How well are we?
There is no single or simple way to measure wellness. Let’s look just at physical well-being. We could look at health outcomes – how many Yukoners have diabetes, or high blood pressure. Or we could look at health behaviours – what we do that has a positive, or negative, effect on our health. For example, we could look at how many of us smoke, how active we are, and how many fruits and vegetables we eat every day. And this is just a small sample of what we could measure.
To do a good job of measuring wellness, we would also want to look at the other five dimensions of wellness across all ages (from infants to seniors) and in all settings in which people live, learn, work, and play. The number of ways we can measure wellness quickly becomes unmanageable.

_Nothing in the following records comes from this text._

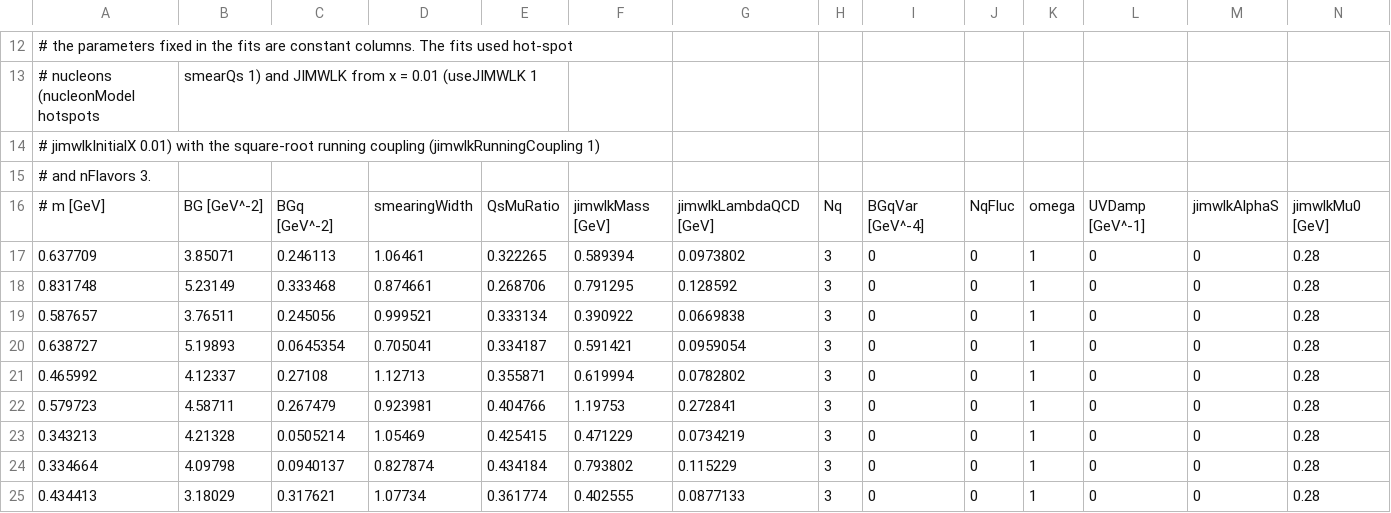
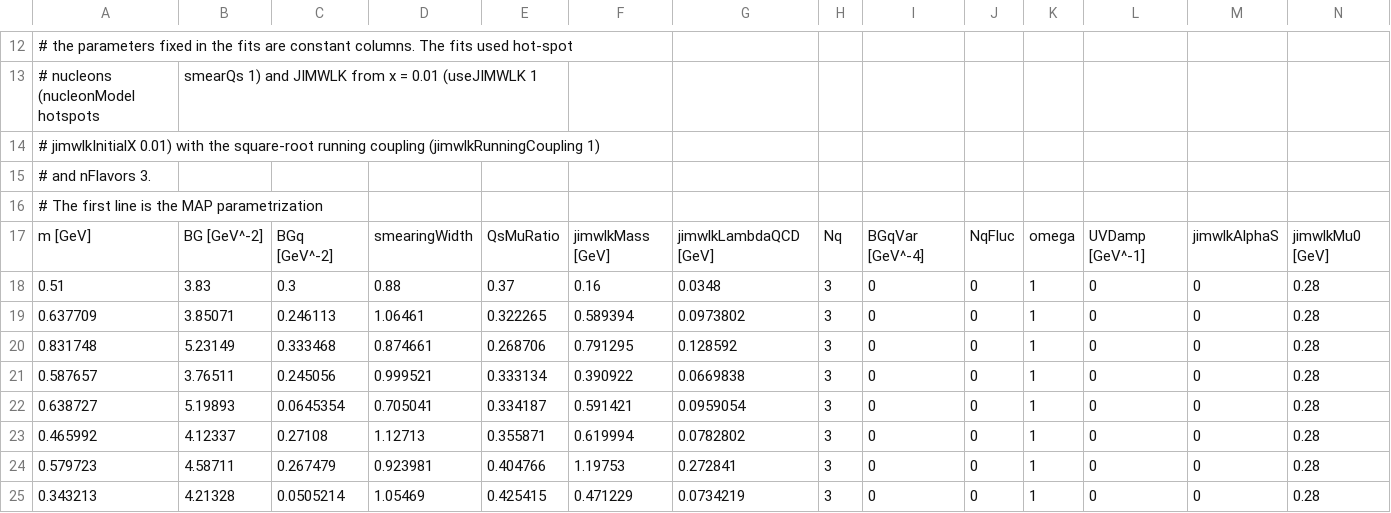
Before and after one commit to schenke/ipglasma, a CSV file: tables/posterior_jpsi_2507.14087_Kfactor.csv, drawn as a sheet; only a part is shown, gaps mark what is left out; the shorter side is filled out with more unchanged rows; addresses are those after the commit; rows hold the shown columns only; the diff names each change by its address in the sheet, - before the commit and + after, or states it on an @@ line.

```diff
--- a/tables/posterior_jpsi_2507.14087_Kfactor.csv
+++ b/tables/posterior_jpsi_2507.14087_Kfactor.csv
+row 16: # The first line is the MAP parametrization
-A17: # m [GeV]
+A17: m [GeV]
+row 18: 0.51 | 3.83 | 0.3 | 0.88 | 0.37 | 0.16 | 0.0348 | 3 | 0 | 0 | 1 | 0 | 0 | 0.28
```
Also changed, not shown: tables/posterior.csv, tables/posterior_Nq3.csv, 1 other file.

Yukon is not alone in wrestling with this challenge. All provinces and territories – individually and collectively – are trying to come up with a small number of indicators that paint a picture of the health and well-being of their population. There is no easy solution, but we can start by looking at some of the information we already have available. Most of this information comes from surveys, but we also have information that is collected by the programs and services that governments fund or deliver.

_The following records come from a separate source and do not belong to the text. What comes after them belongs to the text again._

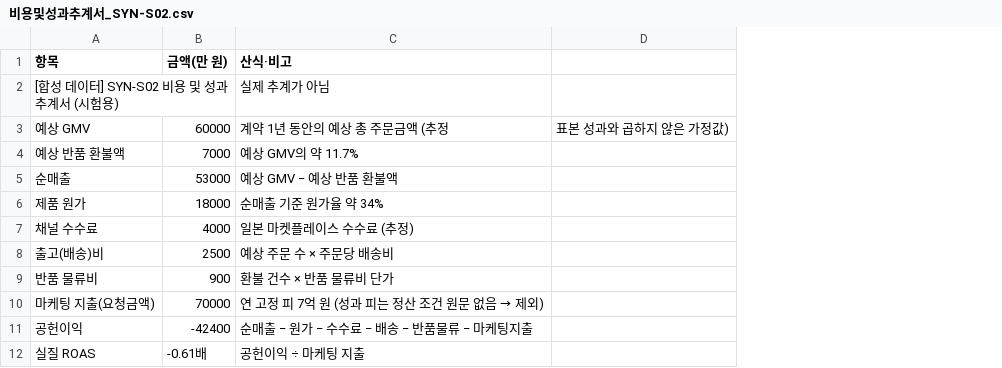
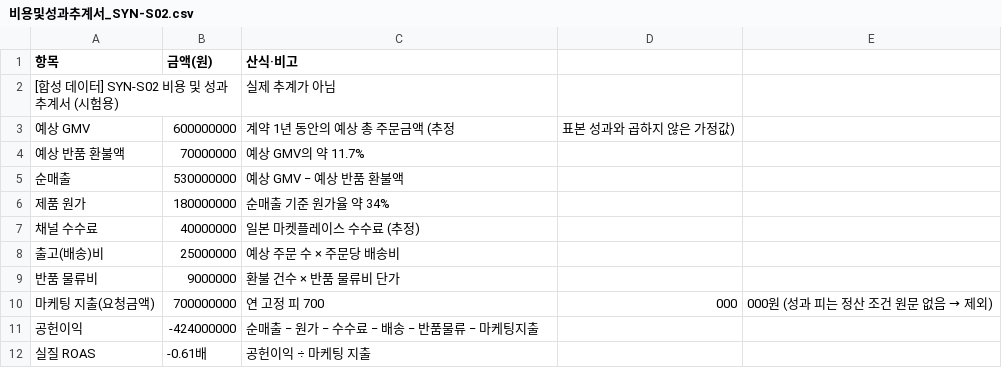
Before and after one commit to jcg-luck07/ax-war, a CSV file: 합성데이터/첨부문서/SYN-S02/비용및성과추계서_SYN-S02.csv, drawn as a sheet; removed rows and columns are numbered as before the commit, all else as after; the diff names each change by its address in the sheet, - before the commit and + after, or states it on an @@ line.

```diff
--- a/합성데이터/첨부문서/SYN-S02/비용및성과추계서_SYN-S02.csv
+++ b/합성데이터/첨부문서/SYN-S02/비용및성과추계서_SYN-S02.csv
-column B (금액(만 원)), rows 3-12: 60000 | 7000 | 53000 | 18000 | 4000 | 2500 | 900 | 70000 | -42400 | -0.61배
+column B (금액(원)), rows 3-12: 600000000 | 70000000 | 530000000 | 180000000 | 40000000 | 25000000 | 9000000 | 700000000 | -424000000 | -0.61배
+column E, row 10: 000원 (성과 피는 정산 조건 원문 없음 → 제외)
@@ C10 (산식·비고): 연 고정 피 7억 원 (성과 피는 정산 조건 원문 없음 → 제외) → 연 고정 피 700 @@
-D10: (empty)
+D10: 000
```
Also changed, not shown: 합성데이터/syn_submissions.csv, 합성데이터/첨부문서/SYN-S01/비용및성과추계서_SYN-S01.csv, 38 other files.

What we know is that there are many ways in which the health of Yukoners is better than the health of other Canadians. But there are also good reasons to be concerned about our health, and the health of our children.